Top of Dataset entries
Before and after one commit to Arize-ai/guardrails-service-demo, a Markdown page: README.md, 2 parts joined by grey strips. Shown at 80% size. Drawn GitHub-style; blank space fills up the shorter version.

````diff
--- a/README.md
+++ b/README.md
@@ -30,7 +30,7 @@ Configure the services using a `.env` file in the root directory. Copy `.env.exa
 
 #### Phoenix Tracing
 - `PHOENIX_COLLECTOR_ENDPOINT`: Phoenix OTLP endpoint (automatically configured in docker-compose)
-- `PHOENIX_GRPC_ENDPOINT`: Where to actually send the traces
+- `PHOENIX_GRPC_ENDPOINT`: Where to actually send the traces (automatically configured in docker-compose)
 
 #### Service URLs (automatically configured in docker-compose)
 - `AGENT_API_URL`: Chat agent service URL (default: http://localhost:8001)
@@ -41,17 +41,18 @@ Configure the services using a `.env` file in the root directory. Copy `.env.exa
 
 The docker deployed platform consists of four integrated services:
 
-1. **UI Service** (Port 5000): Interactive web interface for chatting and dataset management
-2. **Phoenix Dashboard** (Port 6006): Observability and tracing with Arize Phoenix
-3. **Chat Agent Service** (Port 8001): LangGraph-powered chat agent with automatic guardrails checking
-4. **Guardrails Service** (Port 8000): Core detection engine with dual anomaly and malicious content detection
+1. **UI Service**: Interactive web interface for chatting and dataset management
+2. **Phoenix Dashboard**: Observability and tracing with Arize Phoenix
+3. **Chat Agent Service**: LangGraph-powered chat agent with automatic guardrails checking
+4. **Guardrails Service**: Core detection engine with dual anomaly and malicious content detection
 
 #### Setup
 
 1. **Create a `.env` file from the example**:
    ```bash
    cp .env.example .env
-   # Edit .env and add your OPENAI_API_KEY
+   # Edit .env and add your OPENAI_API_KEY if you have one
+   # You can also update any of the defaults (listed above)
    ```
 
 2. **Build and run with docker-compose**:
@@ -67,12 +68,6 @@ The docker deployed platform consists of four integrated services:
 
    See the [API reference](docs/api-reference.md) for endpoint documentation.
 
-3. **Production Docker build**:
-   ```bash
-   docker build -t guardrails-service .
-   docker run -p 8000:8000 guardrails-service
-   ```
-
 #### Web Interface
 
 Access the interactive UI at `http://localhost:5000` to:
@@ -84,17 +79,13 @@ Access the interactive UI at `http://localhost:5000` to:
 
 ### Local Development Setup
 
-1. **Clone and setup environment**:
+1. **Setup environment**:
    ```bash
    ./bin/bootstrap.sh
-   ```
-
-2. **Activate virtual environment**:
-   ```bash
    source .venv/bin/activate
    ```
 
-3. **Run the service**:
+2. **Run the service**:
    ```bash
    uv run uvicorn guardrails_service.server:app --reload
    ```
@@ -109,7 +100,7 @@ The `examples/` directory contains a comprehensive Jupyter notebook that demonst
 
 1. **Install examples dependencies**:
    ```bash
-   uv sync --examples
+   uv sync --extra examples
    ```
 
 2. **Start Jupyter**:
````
Bottom of Dataset entries
### What the task requires
Every record above should be copied exactly.

### Task response
Before and after one commit to Arize-ai/guardrails-service-demo, a Markdown page: README.md, 2 parts joined by grey strips. Shown at 80% size. Drawn GitHub-style; blank space fills up the shorter version.

````diff
--- a/README.md
+++ b/README.md
@@ -30,7 +30,7 @@ Configure the services using a `.env` file in the root directory. Copy `.env.exa
 
 #### Phoenix Tracing
 - `PHOENIX_COLLECTOR_ENDPOINT`: Phoenix OTLP endpoint (automatically configured in docker-compose)
-- `PHOENIX_GRPC_ENDPOINT`: Where to actually send the traces
+- `PHOENIX_GRPC_ENDPOINT`: Where to actually send the traces (automatically configured in docker-compose)
 
 #### Service URLs (automatically configured in docker-compose)
 - `AGENT_API_URL`: Chat agent service URL (default: http://localhost:8001)
@@ -41,17 +41,18 @@ Configure the services using a `.env` file in the root directory. Copy `.env.exa
 
 The docker deployed platform consists of four integrated services:
 
-1. **UI Service** (Port 5000): Interactive web interface for chatting and dataset management
-2. **Phoenix Dashboard** (Port 6006): Observability and tracing with Arize Phoenix
-3. **Chat Agent Service** (Port 8001): LangGraph-powered chat agent with automatic guardrails checking
-4. **Guardrails Service** (Port 8000): Core detection engine with dual anomaly and malicious content detection
+1. **UI Service**: Interactive web interface for chatting and dataset management
+2. **Phoenix Dashboard**: Observability and tracing with Arize Phoenix
+3. **Chat Agent Service**: LangGraph-powered chat agent with automatic guardrails checking
+4. **Guardrails Service**: Core detection engine with dual anomaly and malicious content detection
 
 #### Setup
 
 1. **Create a `.env` file from the example**:
    ```bash
    cp .env.example .env
-   # Edit .env and add your OPENAI_API_KEY
+   # Edit .env and add your OPENAI_API_KEY if you have one
+   # You can also update any of the defaults (listed above)
    ```
 
 2. **Build and run with docker-compose**:
@@ -67,12 +68,6 @@ The docker deployed platform consists of four integrated services:
 
    See the [API reference](docs/api-reference.md) for endpoint documentation.
 
-3. **Production Docker build**:
-   ```bash
-   docker build -t guardrails-service .
-   docker run -p 8000:8000 guardrails-service
-   ```
-
 #### Web Interface
 
 Access the interactive UI at `http://localhost:5000` to:
@@ -84,17 +79,13 @@ Access the interactive UI at `http://localhost:5000` to:
 
 ### Local Development Setup
 
-1. **Clone and setup environment**:
+1. **Setup environment**:
    ```bash
    ./bin/bootstrap.sh
-   ```
-
-2. **Activate virtual environment**:
-   ```bash
    source .venv/bin/activate
    ```
 
-3. **Run the service**:
+2. **Run the service**:
    ```bash
    uv run uvicorn guardrails_service.server:app --reload
    ```
@@ -109,7 +100,7 @@ The `examples/` directory contains a comprehensive Jupyter notebook that demonst
 
 1. **Install examples dependencies**:
    ```bash
-   uv sync --examples
+   uv sync --extra examples
    ```
 
 2. **Start Jupyter**:
````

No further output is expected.